# Material to process:
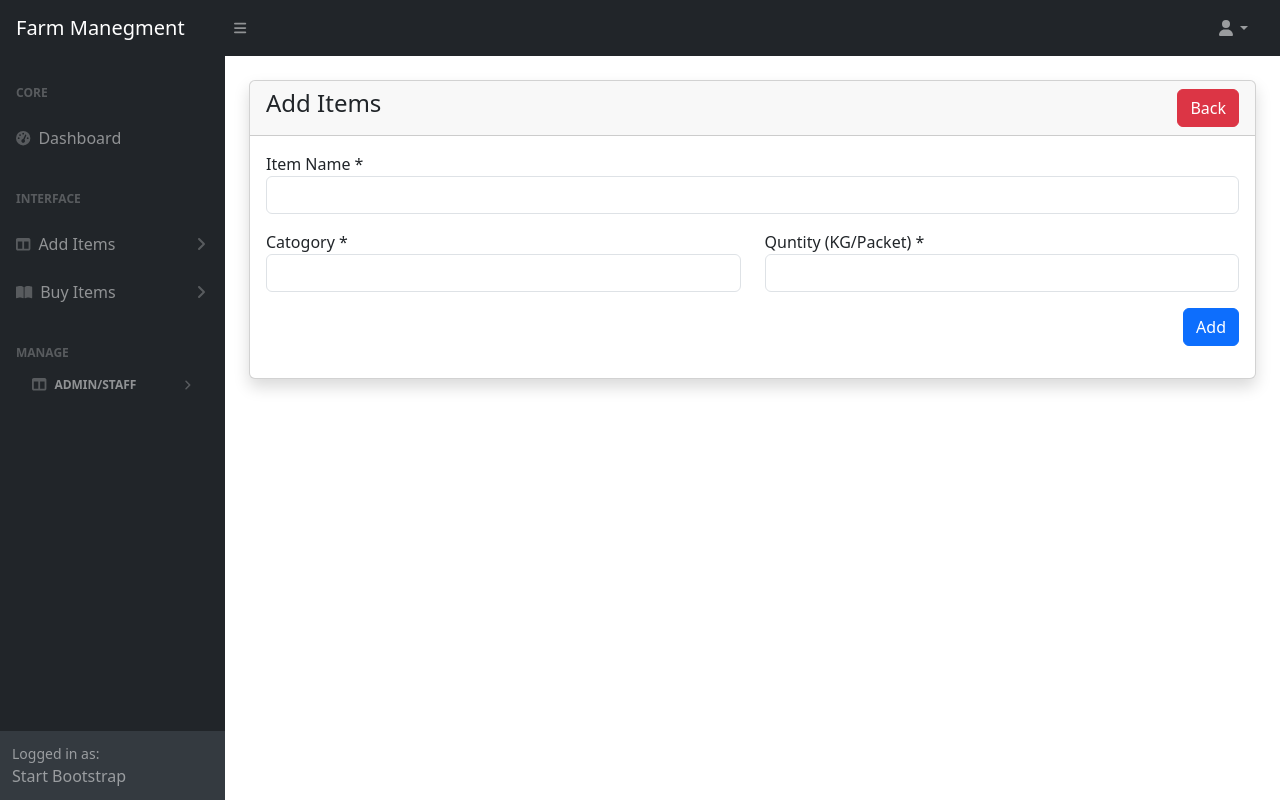
After one commit to SahanMewantha/pos, a PHP site: page /admin/categories-create.php in a window 1280 px wide. The commit adds this page. Run offline with PHP 8.4, Linux system fonts and the light colour scheme; some libraries are stand-ins or nearby versions.

Commit message:
category create

```diff
--- /dev/null
+++ b/admin/categories-create.php
@@ -0,0 +1,33 @@
+<?php include('includes/header.php'); ?>
+
+<div class="container-fluid px-4">
+    <div class="card mt-4 shadow">
+    <div class="card-header">
+            <h4 class="mb-0">Add Items
+            <a href="categories.php" class="btn btn-danger float-end">Back</a>
+            </h4>
+    </div>
+
+
+    <div class="card-body">
+    <?php alertMessage(); ?>
+        <form action="./code.php" method="post">
+            <div class="row">
+                <div class="col-md-12 mb-3">
+                    <label for="">Item Name *</label>
+                    <input type="text" name="itemname" required class="form-control"/>
+                </div>
+                <div class="col-md-6 mb-3">
+                    <label for="">Catogory  *</label>
+                    <input type="text" name="category" placeholder="" required class="form-control"/>
+                </div>
+                <div class="col-md-6 mb-3">
+                    <label for="">Quntity (KG/Packet) *</label>
+                    <input type="number" name="qty" required class="form-control"/>
+                </div>
+                <div class="col-md-12 mb-3 text-end">
+                    <button type="submit" name="savecategory" class="btn btn-primary">Add</button>
+                </div>
+            </div>
+        </form>
+</div>
--- a/admin/includes/sidebar.php
+++ b/admin/includes/sidebar.php
@@ -7,21 +7,27 @@
                     <div class="sb-nav-link-icon"><i class="fas fa-tachometer-alt"></i></div>
                     Dashboard
                 </a>
+
+
                 <div class="sb-sidenav-menu-heading">Interface</div>
-                <a class="nav-link collapsed" href="#" data-bs-toggle="collapse" data-bs-target="#collapseLayouts" aria-expanded="false" aria-controls="collapseLayouts">
+
+                <a class="nav-link collapsed" href="#"
+                    data-bs-toggle="collapse"
+                    data-bs-target="#collapseCategory" aria-expanded="false" aria-controls="collapseCategory">
                     <div class="sb-nav-link-icon"><i class="fas fa-columns"></i></div>
-                    Layouts
+                    Add Items
                     <div class="sb-sidenav-collapse-arrow"><i class="fas fa-angle-down"></i></div>
                 </a>
-                <div class="collapse" id="collapseLayouts" aria-labelledby="headingOne" data-bs-parent="#sidenavAccordion">
+                <div class="collapse" id="collapseCategory" aria-labelledby="headingOne" data-bs-parent="#sidenavAccordion">
                     <nav class="sb-sidenav-menu-nested nav">
-                        <a class="nav-link" href="layout-static.html">Static Navigation</a>
-                        <a class="nav-link" href="layout-sidenav-light.html">Light Sidenav</a>
+                        <a class="nav-link" href="categories-create.php">Create Category</a>
+                        <a class="nav-link" href="categories.php">View Categories </a>
                     </nav>
                 </div>
+
                 <a class="nav-link collapsed" href="#" data-bs-toggle="collapse" data-bs-target="#collapsePages" aria-expanded="false" aria-controls="collapsePages">
                     <div class="sb-nav-link-icon"><i class="fas fa-book-open"></i></div>
-                    Pages
+                    Buy Items
                     <div class="sb-sidenav-collapse-arrow"><i class="fas fa-angle-down"></i></div>
                 </a>
                 <div class="collapse" id="collapsePages" aria-labelledby="headingTwo" data-bs-parent="#sidenavAccordion">
--- a/config/function.php
+++ b/config/function.php
@@ -6,7 +6,7 @@
     function validate($inputData){
         global $conn;
         $validatedData =mysqli_real_escape_string($conn,$inputData);
-        return trim($inputData);
+        return trim($validatedData);
     }
 
     //redirect form 1 page to another page with message
```
Also changed, not shown: admin/admins-create.php (+6 -6 lines), admin/admins-edit.php (+6 -6 lines), admin/categories.php (added, +75 -0 lines), admin/code.php (+24 -2 lines), admin/categories-delete.php (added).
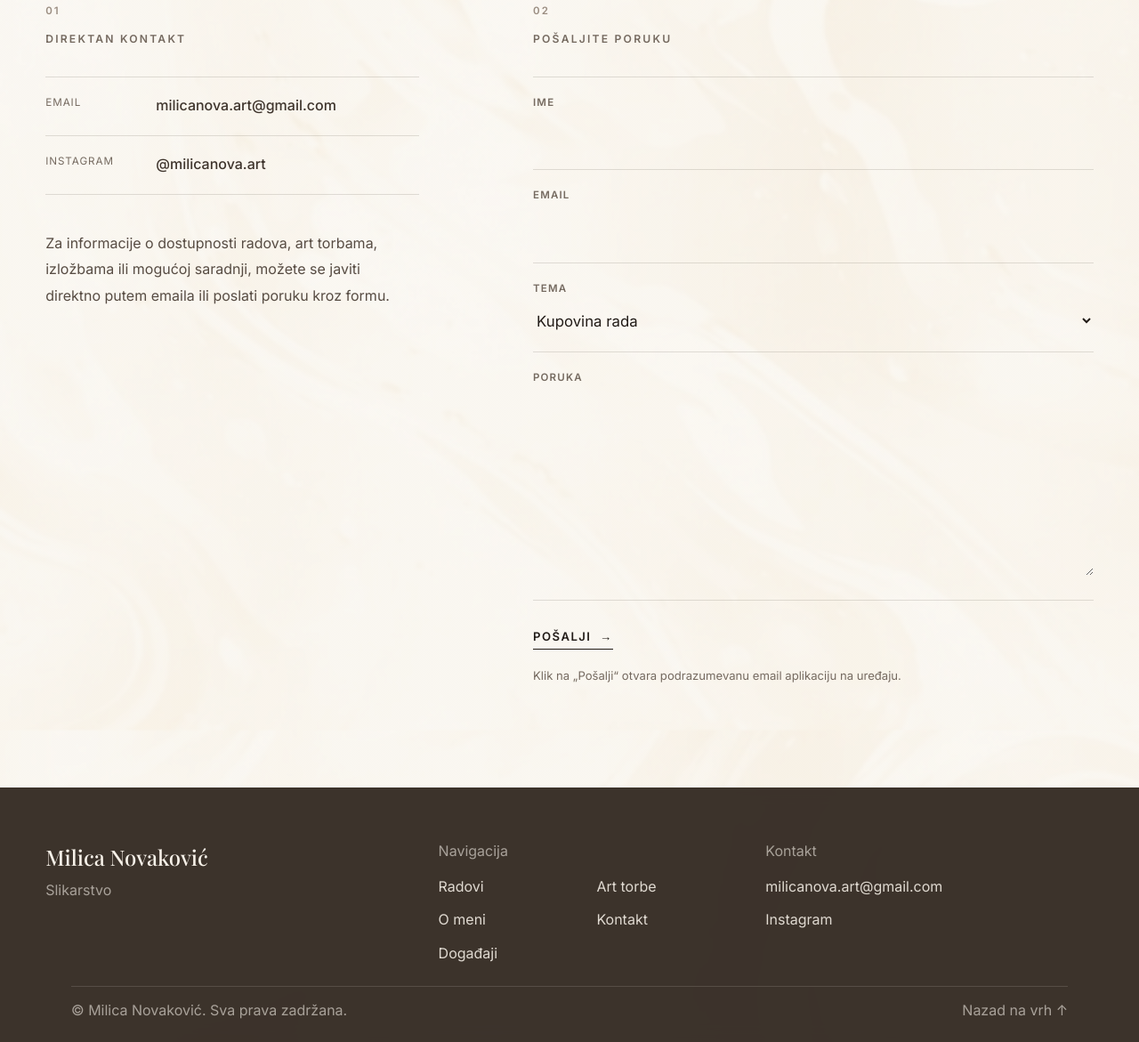
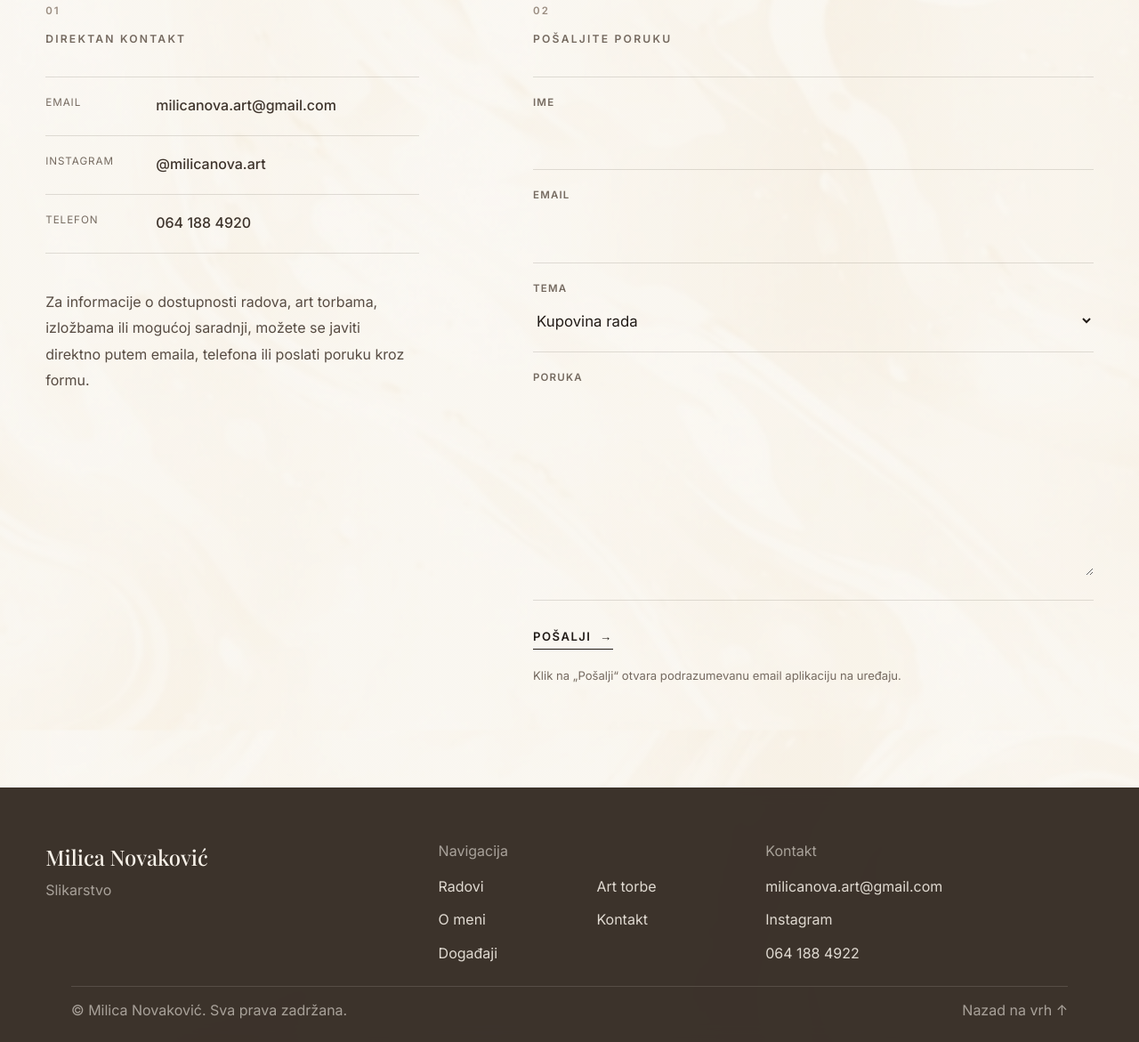
Before and after one commit to Pikolinko/milica-izlozba-pred, a plain HTML site: page contact.html in a window 1280 px wide. Shown: the part 1101-2272 px from the top of the page at 89% size. Drawn offline with nearby package versions, Linux system fonts and the light colour scheme.

Commit message:
Manja azuriranja oko izlozbe

```diff
--- a/contact.html
+++ b/contact.html
@@ -86,12 +86,17 @@
             <span>Instagram</span>
             <a href="https://instagram.com/milicanova.art/" target="_blank" rel="noreferrer">@milicanova.art</a>
           </div>
+
+          <div class="contact-info__row">
+            <span>Telefon</span>
+            <a href="tel:+381641884922">064 188 4920</a>
+          </div>
         </div>
 
         <div class="contact-info__note">
           <p>
             Za informacije o dostupnosti radova, art torbama, izložbama ili mogućoj saradnji,
-            možete se javiti direktno putem emaila ili poslati poruku kroz formu.
+            možete se javiti direktno putem emaila, telefona ili poslati poruku kroz formu.
           </p>
         </div>
       </div>
@@ -186,6 +191,7 @@
       <div class="footer__label">Kontakt</div>
       <a class="footer__link" href="mailto:milicanova.art@gmail.com">milicanova.art@gmail.com</a>
       <a class="footer__link" href="https://instagram.com/milicanova.art/" target="_blank" rel="noreferrer">Instagram</a>
+      <a class="footer__link" href="tel:+381641884922">064 188 4922</a>
     </div>
   </div>
 
```
Also changed, not shown: events.html (+3 -3 lines), 1 other file.
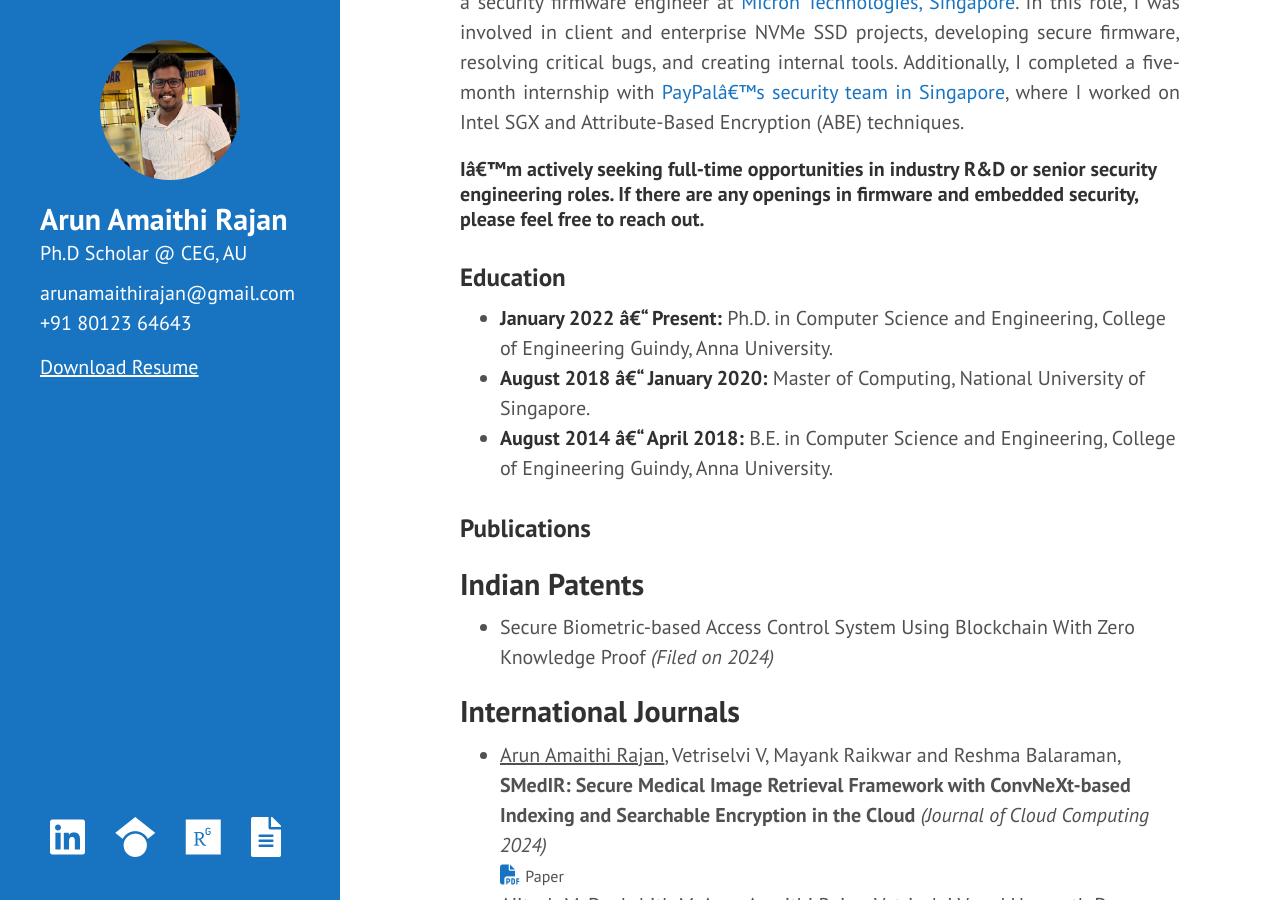
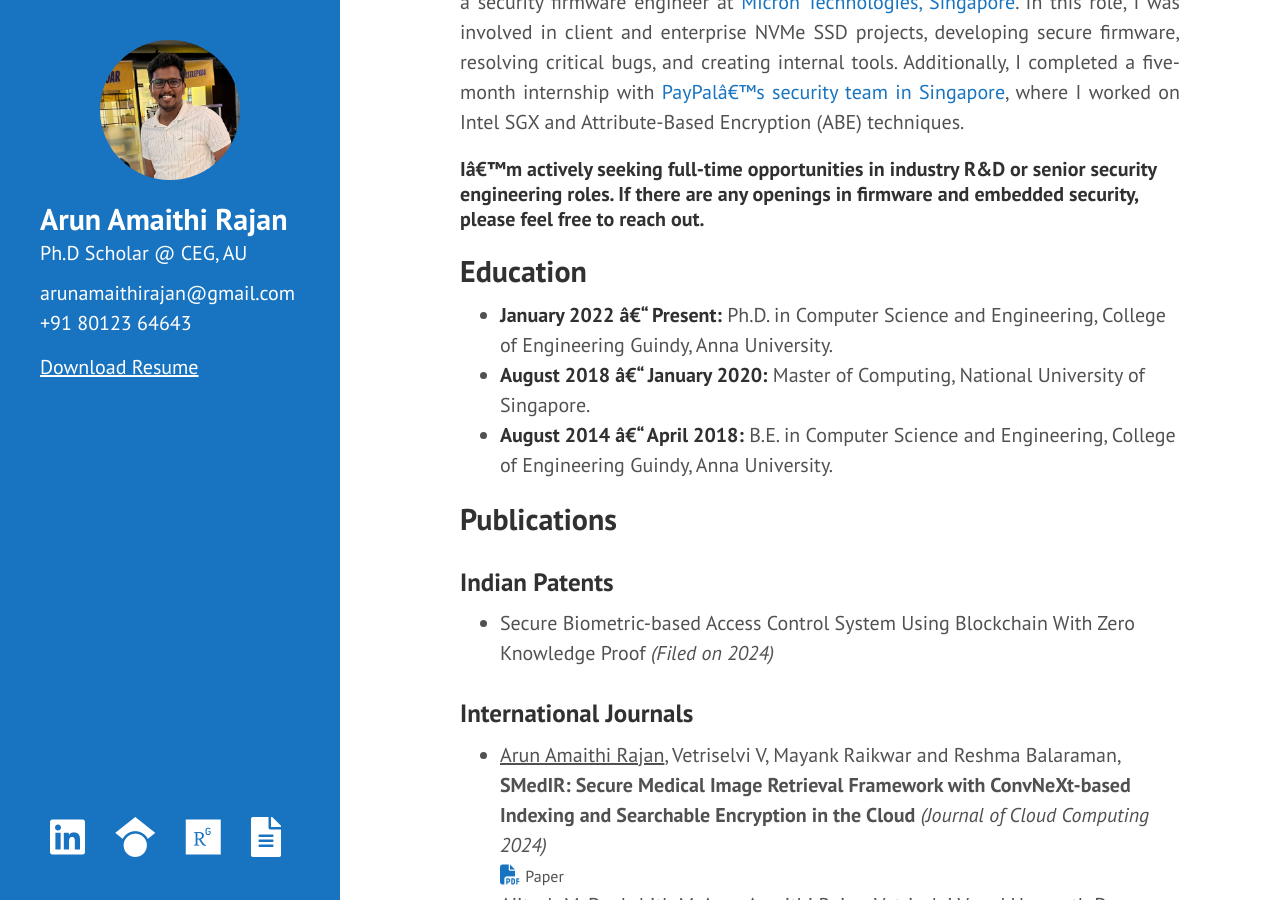
Before and after one commit to arunamaithi/arunamaithi.github.io, a Jekyll site: the page built from index.md, in a window 1280 px wide and 900 px high, scrolled down 463 px. Built offline with Jekyll 4.4.1, drawn with Linux system fonts in a browser that asks for light colours.

Commit message:
h2-h3 update

```diff
--- a/index.md
+++ b/index.md
@@ -30,7 +30,7 @@ I have contributed to various research articles in high-end journals and confere
 #### I'm actively seeking full-time opportunities in industry R&D or senior security engineering roles. If there are any openings in firmware and embedded security, please feel free to reach out.
 
 
-<h3>Education</h3>
+<h2>Education</h2>
 <ul>
   <li><strong>January 2022 – Present:</strong> Ph.D. in Computer Science and Engineering, College of Engineering Guindy, Anna University.</li>
   <li><strong>August 2018 – January 2020:</strong> Master of Computing, National University of Singapore.</li>
@@ -39,9 +39,9 @@ I have contributed to various research articles in high-end journals and confere
 
 
 
-<h3>Publications</h3>
+<h2>Publications</h2>
 
-<h2>Indian Patents</h2>
+<h3>Indian Patents</h3>
 <ul>
 
 <li>
@@ -50,7 +50,7 @@ Secure Biometric-based Access Control System Using Blockchain With Zero Knowledg
 
 </ul>
 
-<h2>International Journals</h2>
+<h3>International Journals</h3>
 <ul>
 
 <li>
@@ -100,7 +100,7 @@ Ajitesh M, Deekshith M, <u>Arun Amaithi Rajan</u>, Vetriselvi V and Hemanth D, <
 
 </ul>
 
-<h2>International Conferences</h2>
+<h3>International Conferences</h3>
 <ul>
 
 <li>
```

# Your goal:
Write out the data above precisely. Pictures stay out.

# The completed task:
After one commit to SahanMewantha/pos, a PHP site: page /admin/categories-create.php in a window 1280 px wide. The commit adds this page. Run offline with PHP 8.4, Linux system fonts and the light colour scheme; some libraries are stand-ins or nearby versions.

Commit message:
category create

```diff
--- /dev/null
+++ b/admin/categories-create.php
@@ -0,0 +1,33 @@
+<?php include('includes/header.php'); ?>
+
+<div class="container-fluid px-4">
+    <div class="card mt-4 shadow">
+    <div class="card-header">
+            <h4 class="mb-0">Add Items
+            <a href="categories.php" class="btn btn-danger float-end">Back</a>
+            </h4>
+    </div>
+
+
+    <div class="card-body">
+    <?php alertMessage(); ?>
+        <form action="./code.php" method="post">
+            <div class="row">
+                <div class="col-md-12 mb-3">
+                    <label for="">Item Name *</label>
+                    <input type="text" name="itemname" required class="form-control"/>
+                </div>
+                <div class="col-md-6 mb-3">
+                    <label for="">Catogory  *</label>
+                    <input type="text" name="category" placeholder="" required class="form-control"/>
+                </div>
+                <div class="col-md-6 mb-3">
+                    <label for="">Quntity (KG/Packet) *</label>
+                    <input type="number" name="qty" required class="form-control"/>
+                </div>
+                <div class="col-md-12 mb-3 text-end">
+                    <button type="submit" name="savecategory" class="btn btn-primary">Add</button>
+                </div>
+            </div>
+        </form>
+</div>
--- a/admin/includes/sidebar.php
+++ b/admin/includes/sidebar.php
@@ -7,21 +7,27 @@
                     <div class="sb-nav-link-icon"><i class="fas fa-tachometer-alt"></i></div>
                     Dashboard
                 </a>
+
+
                 <div class="sb-sidenav-menu-heading">Interface</div>
-                <a class="nav-link collapsed" href="#" data-bs-toggle="collapse" data-bs-target="#collapseLayouts" aria-expanded="false" aria-controls="collapseLayouts">
+
+                <a class="nav-link collapsed" href="#"
+                    data-bs-toggle="collapse"
+                    data-bs-target="#collapseCategory" aria-expanded="false" aria-controls="collapseCategory">
                     <div class="sb-nav-link-icon"><i class="fas fa-columns"></i></div>
-                    Layouts
+                    Add Items
                     <div class="sb-sidenav-collapse-arrow"><i class="fas fa-angle-down"></i></div>
                 </a>
-                <div class="collapse" id="collapseLayouts" aria-labelledby="headingOne" data-bs-parent="#sidenavAccordion">
+                <div class="collapse" id="collapseCategory" aria-labelledby="headingOne" data-bs-parent="#sidenavAccordion">
                     <nav class="sb-sidenav-menu-nested nav">
-                        <a class="nav-link" href="layout-static.html">Static Navigation</a>
-                        <a class="nav-link" href="layout-sidenav-light.html">Light Sidenav</a>
+                        <a class="nav-link" href="categories-create.php">Create Category</a>
+                        <a class="nav-link" href="categories.php">View Categories </a>
                     </nav>
                 </div>
+
                 <a class="nav-link collapsed" href="#" data-bs-toggle="collapse" data-bs-target="#collapsePages" aria-expanded="false" aria-controls="collapsePages">
                     <div class="sb-nav-link-icon"><i class="fas fa-book-open"></i></div>
-                    Pages
+                    Buy Items
                     <div class="sb-sidenav-collapse-arrow"><i class="fas fa-angle-down"></i></div>
                 </a>
                 <div class="collapse" id="collapsePages" aria-labelledby="headingTwo" data-bs-parent="#sidenavAccordion">
--- a/config/function.php
+++ b/config/function.php
@@ -6,7 +6,7 @@
     function validate($inputData){
         global $conn;
         $validatedData =mysqli_real_escape_string($conn,$inputData);
-        return trim($inputData);
+        return trim($validatedData);
     }
 
     //redirect form 1 page to another page with message
```
Also changed, not shown: admin/admins-create.php (+6 -6 lines), admin/admins-edit.php (+6 -6 lines), admin/categories.php (added, +75 -0 lines), admin/code.php (+24 -2 lines), admin/categories-delete.php (added).
Before and after one commit to Pikolinko/milica-izlozba-pred, a plain HTML site: page contact.html in a window 1280 px wide. Shown: the part 1101-2272 px from the top of the page at 89% size. Drawn offline with nearby package versions, Linux system fonts and the light colour scheme.

Commit message:
Manja azuriranja oko izlozbe

```diff
--- a/contact.html
+++ b/contact.html
@@ -86,12 +86,17 @@
             <span>Instagram</span>
             <a href="https://instagram.com/milicanova.art/" target="_blank" rel="noreferrer">@milicanova.art</a>
           </div>
+
+          <div class="contact-info__row">
+            <span>Telefon</span>
+            <a href="tel:+381641884922">064 188 4920</a>
+          </div>
         </div>
 
         <div class="contact-info__note">
           <p>
             Za informacije o dostupnosti radova, art torbama, izložbama ili mogućoj saradnji,
-            možete se javiti direktno putem emaila ili poslati poruku kroz formu.
+            možete se javiti direktno putem emaila, telefona ili poslati poruku kroz formu.
           </p>
         </div>
       </div>
@@ -186,6 +191,7 @@
       <div class="footer__label">Kontakt</div>
       <a class="footer__link" href="mailto:milicanova.art@gmail.com">milicanova.art@gmail.com</a>
       <a class="footer__link" href="https://instagram.com/milicanova.art/" target="_blank" rel="noreferrer">Instagram</a>
+      <a class="footer__link" href="tel:+381641884922">064 188 4922</a>
     </div>
   </div>
 
```
Also changed, not shown: events.html (+3 -3 lines), 1 other file.
Before and after one commit to arunamaithi/arunamaithi.github.io, a Jekyll site: the page built from index.md, in a window 1280 px wide and 900 px high, scrolled down 463 px. Built offline with Jekyll 4.4.1, drawn with Linux system fonts in a browser that asks for light colours.

Commit message:
h2-h3 update

```diff
--- a/index.md
+++ b/index.md
@@ -30,7 +30,7 @@ I have contributed to various research articles in high-end journals and confere
 #### I'm actively seeking full-time opportunities in industry R&D or senior security engineering roles. If there are any openings in firmware and embedded security, please feel free to reach out.
 
 
-<h3>Education</h3>
+<h2>Education</h2>
 <ul>
   <li><strong>January 2022 – Present:</strong> Ph.D. in Computer Science and Engineering, College of Engineering Guindy, Anna University.</li>
   <li><strong>August 2018 – January 2020:</strong> Master of Computing, National University of Singapore.</li>
@@ -39,9 +39,9 @@ I have contributed to various research articles in high-end journals and confere
 
 
 
-<h3>Publications</h3>
+<h2>Publications</h2>
 
-<h2>Indian Patents</h2>
+<h3>Indian Patents</h3>
 <ul>
 
 <li>
@@ -50,7 +50,7 @@ Secure Biometric-based Access Control System Using Blockchain With Zero Knowledg
 
 </ul>
 
-<h2>International Journals</h2>
+<h3>International Journals</h3>
 <ul>
 
 <li>
@@ -100,7 +100,7 @@ Ajitesh M, Deekshith M, <u>Arun Amaithi Rajan</u>, Vetriselvi V and Hemanth D, <
 
 </ul>
 
-<h2>International Conferences</h2>
+<h3>International Conferences</h3>
 <ul>
 
 <li>
```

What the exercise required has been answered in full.